* **WHAT YOU HAVE TO DO**: Looking through the data below, work out how many lines have the word "Opus". Reply with that number only.

++++ INFORMATION SUPPLIED

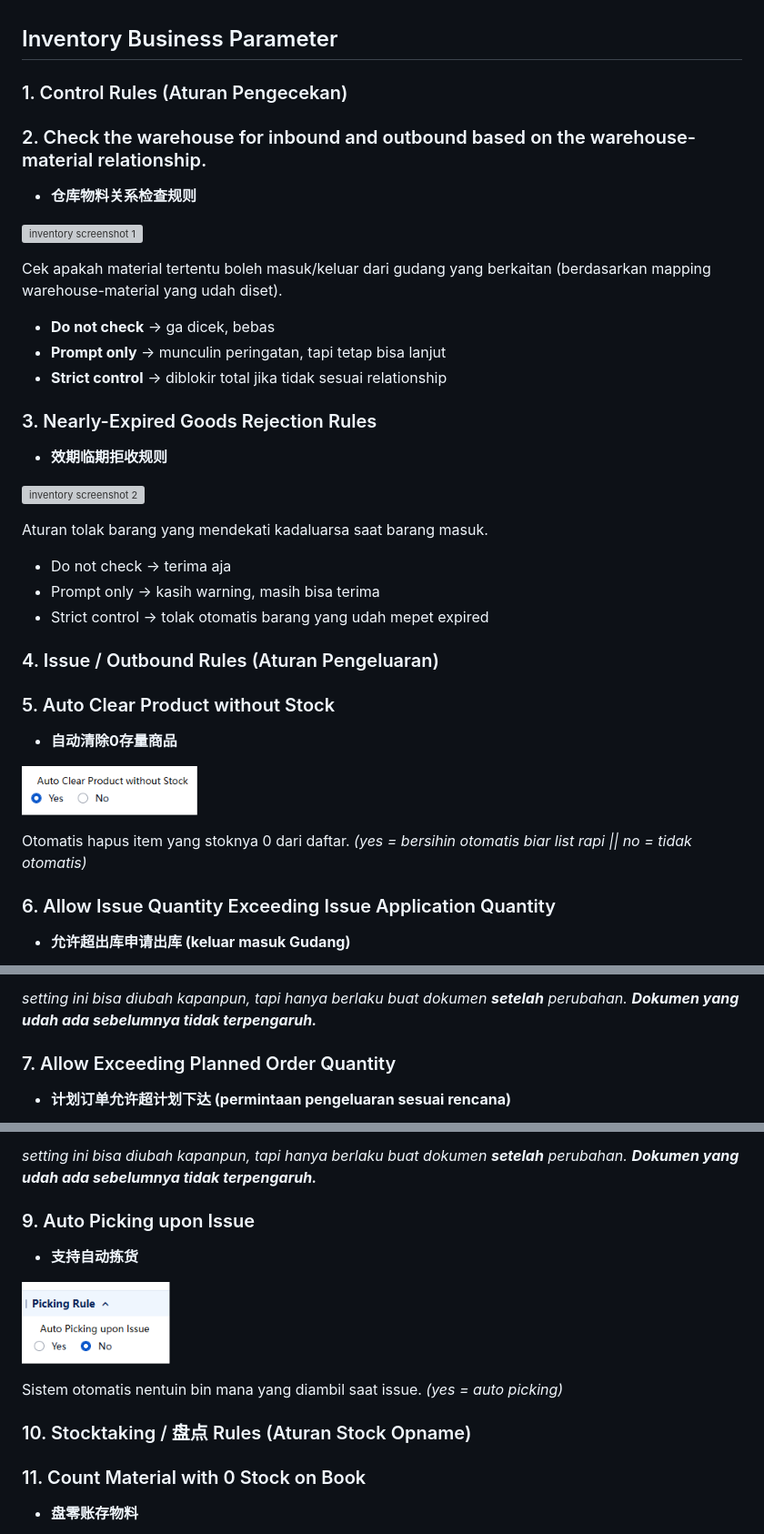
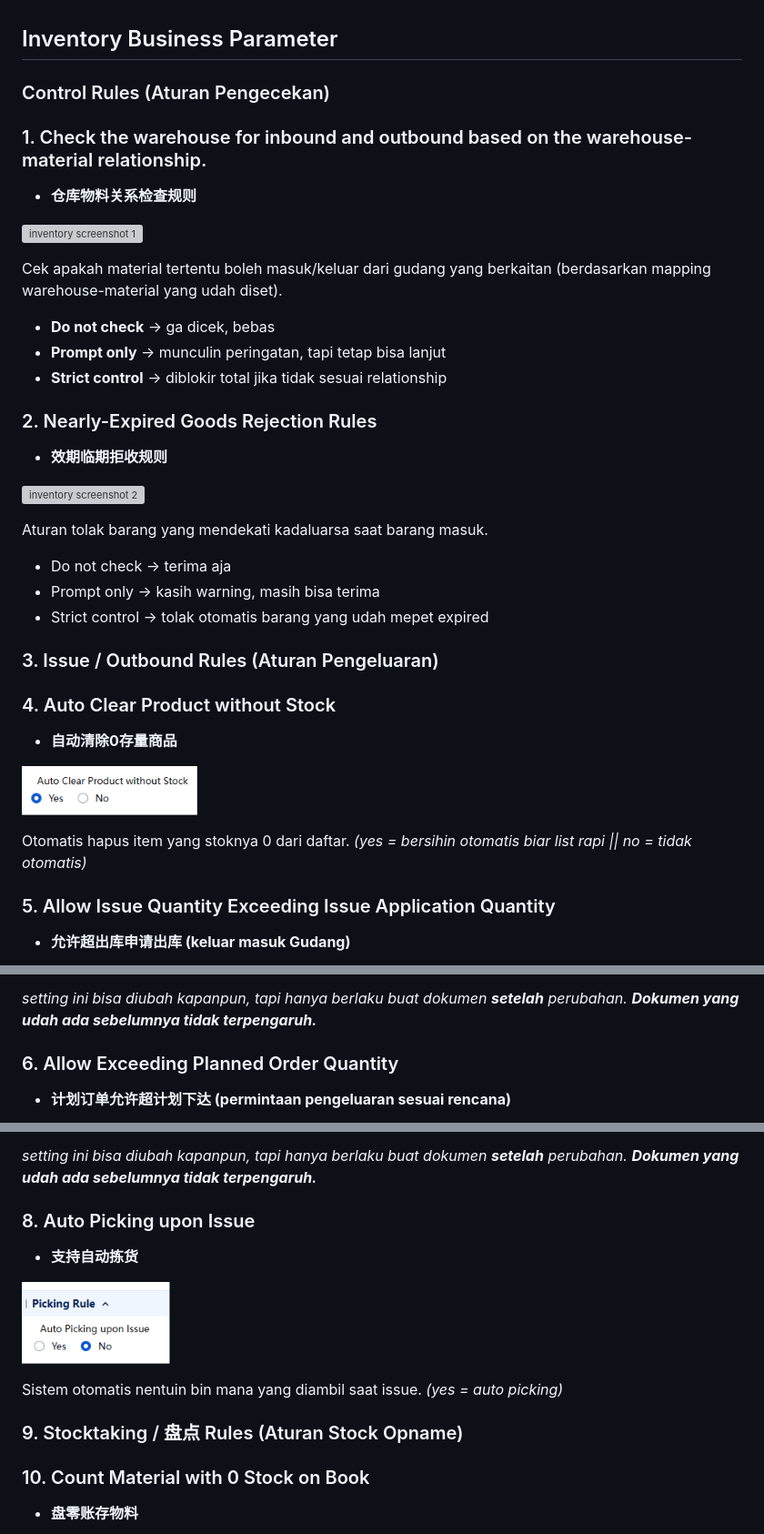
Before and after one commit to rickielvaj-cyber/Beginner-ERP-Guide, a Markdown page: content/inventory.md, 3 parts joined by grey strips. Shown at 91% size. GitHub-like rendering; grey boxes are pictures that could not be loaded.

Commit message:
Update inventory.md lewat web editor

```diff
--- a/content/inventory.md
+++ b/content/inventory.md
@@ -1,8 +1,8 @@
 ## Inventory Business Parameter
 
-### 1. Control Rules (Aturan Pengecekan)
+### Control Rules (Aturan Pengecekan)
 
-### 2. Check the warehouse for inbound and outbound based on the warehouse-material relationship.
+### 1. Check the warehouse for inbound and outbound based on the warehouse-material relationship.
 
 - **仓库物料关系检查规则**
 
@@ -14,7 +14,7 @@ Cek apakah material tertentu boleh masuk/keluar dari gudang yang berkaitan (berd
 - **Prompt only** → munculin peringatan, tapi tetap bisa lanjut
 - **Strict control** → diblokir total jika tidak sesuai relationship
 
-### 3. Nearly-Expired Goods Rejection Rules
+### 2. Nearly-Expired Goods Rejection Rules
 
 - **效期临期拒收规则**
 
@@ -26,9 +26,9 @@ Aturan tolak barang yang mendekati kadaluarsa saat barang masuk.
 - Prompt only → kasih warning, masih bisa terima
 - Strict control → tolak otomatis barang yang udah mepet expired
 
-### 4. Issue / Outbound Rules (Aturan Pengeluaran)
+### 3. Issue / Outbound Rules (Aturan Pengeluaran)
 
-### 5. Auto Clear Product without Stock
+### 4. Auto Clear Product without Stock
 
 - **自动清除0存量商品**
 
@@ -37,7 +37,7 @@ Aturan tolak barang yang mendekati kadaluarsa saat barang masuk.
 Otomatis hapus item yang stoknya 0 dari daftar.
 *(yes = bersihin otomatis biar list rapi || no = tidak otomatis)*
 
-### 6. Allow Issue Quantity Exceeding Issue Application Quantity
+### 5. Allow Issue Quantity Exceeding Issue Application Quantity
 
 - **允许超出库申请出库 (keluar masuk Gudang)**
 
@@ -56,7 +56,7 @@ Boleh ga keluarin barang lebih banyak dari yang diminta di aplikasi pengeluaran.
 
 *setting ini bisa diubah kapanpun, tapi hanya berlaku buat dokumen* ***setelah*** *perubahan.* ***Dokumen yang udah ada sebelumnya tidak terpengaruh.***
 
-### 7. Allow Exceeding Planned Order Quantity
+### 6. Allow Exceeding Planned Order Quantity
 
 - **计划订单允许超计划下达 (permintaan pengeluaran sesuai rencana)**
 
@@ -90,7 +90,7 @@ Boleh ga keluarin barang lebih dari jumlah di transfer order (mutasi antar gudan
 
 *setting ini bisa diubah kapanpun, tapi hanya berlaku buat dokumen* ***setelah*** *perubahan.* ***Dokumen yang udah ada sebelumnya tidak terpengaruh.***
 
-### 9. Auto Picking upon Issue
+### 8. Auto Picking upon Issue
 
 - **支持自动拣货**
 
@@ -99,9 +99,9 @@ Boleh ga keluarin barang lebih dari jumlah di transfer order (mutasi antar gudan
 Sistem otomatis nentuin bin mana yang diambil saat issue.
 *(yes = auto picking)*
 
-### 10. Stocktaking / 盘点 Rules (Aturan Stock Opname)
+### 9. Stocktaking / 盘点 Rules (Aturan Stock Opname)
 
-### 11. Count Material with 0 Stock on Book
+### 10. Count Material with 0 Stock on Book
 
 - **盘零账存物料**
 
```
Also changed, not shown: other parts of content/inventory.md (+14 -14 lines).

++++++++
++++ INFORMATION SUPPLIED

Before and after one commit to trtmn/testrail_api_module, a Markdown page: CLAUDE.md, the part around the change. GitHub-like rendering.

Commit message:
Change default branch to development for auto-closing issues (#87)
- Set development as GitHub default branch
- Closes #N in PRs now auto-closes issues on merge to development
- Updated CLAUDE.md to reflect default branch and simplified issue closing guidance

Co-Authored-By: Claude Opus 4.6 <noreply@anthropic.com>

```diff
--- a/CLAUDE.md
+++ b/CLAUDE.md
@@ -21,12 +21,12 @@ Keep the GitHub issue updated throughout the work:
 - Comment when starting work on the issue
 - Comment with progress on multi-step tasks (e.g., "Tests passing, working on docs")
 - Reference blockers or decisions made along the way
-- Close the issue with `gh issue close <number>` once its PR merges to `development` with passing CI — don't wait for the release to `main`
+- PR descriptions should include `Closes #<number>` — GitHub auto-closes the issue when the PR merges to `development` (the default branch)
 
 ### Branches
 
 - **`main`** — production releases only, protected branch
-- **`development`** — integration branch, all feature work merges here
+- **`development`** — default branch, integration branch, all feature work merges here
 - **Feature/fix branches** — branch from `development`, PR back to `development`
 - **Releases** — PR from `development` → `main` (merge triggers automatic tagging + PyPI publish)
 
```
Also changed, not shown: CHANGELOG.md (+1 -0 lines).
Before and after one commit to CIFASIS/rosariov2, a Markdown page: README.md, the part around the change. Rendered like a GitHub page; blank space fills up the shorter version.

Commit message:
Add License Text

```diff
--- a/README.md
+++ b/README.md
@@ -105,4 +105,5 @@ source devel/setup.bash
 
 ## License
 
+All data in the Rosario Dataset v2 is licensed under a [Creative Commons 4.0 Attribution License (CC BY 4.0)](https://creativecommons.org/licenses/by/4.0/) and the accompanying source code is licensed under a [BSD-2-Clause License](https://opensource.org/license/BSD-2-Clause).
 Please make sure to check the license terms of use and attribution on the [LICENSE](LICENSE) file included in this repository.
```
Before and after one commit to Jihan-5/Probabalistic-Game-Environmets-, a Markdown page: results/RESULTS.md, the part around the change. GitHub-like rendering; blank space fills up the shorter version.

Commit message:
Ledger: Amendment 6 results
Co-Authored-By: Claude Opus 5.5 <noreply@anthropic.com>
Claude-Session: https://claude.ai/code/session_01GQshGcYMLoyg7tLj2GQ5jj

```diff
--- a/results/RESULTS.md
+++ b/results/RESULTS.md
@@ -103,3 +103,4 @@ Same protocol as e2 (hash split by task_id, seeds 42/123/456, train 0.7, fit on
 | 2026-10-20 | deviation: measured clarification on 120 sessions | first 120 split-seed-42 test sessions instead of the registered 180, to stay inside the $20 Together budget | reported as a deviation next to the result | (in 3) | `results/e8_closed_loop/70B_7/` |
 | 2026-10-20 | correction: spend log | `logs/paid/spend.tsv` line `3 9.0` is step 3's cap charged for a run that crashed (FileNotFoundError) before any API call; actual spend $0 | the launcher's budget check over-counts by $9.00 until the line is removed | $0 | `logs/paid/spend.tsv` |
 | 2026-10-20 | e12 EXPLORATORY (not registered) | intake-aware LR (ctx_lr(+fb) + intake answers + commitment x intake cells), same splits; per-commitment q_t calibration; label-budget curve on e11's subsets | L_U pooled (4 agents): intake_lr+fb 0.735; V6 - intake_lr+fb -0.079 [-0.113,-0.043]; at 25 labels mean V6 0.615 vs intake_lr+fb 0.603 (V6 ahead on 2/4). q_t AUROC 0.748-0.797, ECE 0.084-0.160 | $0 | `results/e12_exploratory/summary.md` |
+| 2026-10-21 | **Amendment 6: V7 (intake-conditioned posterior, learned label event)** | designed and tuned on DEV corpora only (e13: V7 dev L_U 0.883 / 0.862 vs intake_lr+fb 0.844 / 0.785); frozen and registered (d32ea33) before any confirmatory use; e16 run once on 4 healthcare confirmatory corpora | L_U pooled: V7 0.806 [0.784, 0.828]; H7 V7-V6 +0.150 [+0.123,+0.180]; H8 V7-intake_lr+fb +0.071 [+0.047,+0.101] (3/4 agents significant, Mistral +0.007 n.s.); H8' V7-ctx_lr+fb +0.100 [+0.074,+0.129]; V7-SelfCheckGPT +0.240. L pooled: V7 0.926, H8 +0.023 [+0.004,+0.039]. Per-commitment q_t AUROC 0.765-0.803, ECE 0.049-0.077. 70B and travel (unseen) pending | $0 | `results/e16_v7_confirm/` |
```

++++++++
++++ INFORMATION SUPPLIED

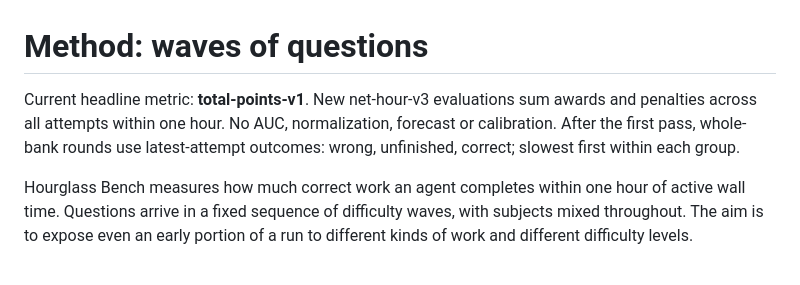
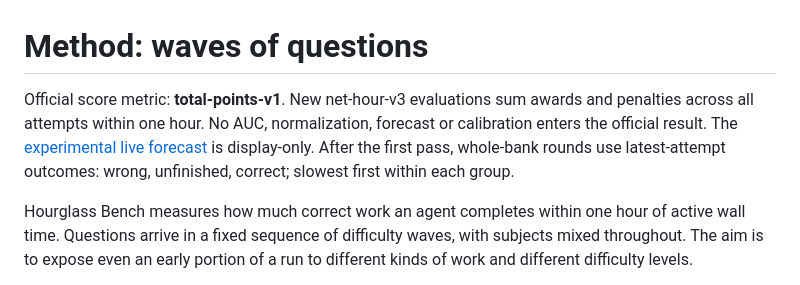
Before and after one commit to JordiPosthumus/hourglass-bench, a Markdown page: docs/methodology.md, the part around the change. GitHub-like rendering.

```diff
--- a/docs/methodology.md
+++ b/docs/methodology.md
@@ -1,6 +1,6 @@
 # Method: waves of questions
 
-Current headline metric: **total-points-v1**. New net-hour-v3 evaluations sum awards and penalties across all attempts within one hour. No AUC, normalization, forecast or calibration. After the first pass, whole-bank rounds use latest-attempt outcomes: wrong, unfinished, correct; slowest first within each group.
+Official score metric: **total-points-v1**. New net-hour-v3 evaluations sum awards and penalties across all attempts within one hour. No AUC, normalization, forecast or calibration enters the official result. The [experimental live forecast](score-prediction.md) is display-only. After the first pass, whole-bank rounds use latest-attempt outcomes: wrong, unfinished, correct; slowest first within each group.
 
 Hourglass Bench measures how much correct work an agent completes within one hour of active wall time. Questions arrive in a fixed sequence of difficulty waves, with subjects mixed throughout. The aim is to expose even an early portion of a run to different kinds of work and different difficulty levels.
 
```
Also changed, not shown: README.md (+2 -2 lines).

++++++++

* **RESPONSE FOR THIS EXERCISE**: 2